Data entries:
----------------------------------------

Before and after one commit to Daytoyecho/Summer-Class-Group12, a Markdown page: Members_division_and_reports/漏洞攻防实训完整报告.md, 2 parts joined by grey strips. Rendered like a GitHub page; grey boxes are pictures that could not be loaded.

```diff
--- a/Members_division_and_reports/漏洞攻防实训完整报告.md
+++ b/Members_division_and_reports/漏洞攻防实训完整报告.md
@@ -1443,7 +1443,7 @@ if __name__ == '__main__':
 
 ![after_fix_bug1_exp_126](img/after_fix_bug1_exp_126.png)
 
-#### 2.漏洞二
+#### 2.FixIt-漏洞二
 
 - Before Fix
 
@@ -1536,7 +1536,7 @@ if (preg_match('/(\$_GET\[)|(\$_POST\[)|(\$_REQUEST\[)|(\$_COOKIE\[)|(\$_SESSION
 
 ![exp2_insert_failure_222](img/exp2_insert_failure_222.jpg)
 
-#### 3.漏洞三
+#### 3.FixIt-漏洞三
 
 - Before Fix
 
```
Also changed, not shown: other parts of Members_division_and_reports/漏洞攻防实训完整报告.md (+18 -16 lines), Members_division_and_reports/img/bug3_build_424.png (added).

----------------------------------------

What to work on: Restate every record above, exactly, in full.

Result for this exercise:
Before and after one commit to Daytoyecho/Summer-Class-Group12, a Markdown page: Members_division_and_reports/漏洞攻防实训完整报告.md, 2 parts joined by grey strips. Rendered like a GitHub page; grey boxes are pictures that could not be loaded.

```diff
--- a/Members_division_and_reports/漏洞攻防实训完整报告.md
+++ b/Members_division_and_reports/漏洞攻防实训完整报告.md
@@ -1443,7 +1443,7 @@ if __name__ == '__main__':
 
 ![after_fix_bug1_exp_126](img/after_fix_bug1_exp_126.png)
 
-#### 2.漏洞二
+#### 2.FixIt-漏洞二
 
 - Before Fix
 
@@ -1536,7 +1536,7 @@ if (preg_match('/(\$_GET\[)|(\$_POST\[)|(\$_REQUEST\[)|(\$_COOKIE\[)|(\$_SESSION
 
 ![exp2_insert_failure_222](img/exp2_insert_failure_222.jpg)
 
-#### 3.漏洞三
+#### 3.FixIt-漏洞三
 
 - Before Fix
 
```
Also changed, not shown: other parts of Members_division_and_reports/漏洞攻防实训完整报告.md (+18 -16 lines), Members_division_and_reports/img/bug3_build_424.png (added).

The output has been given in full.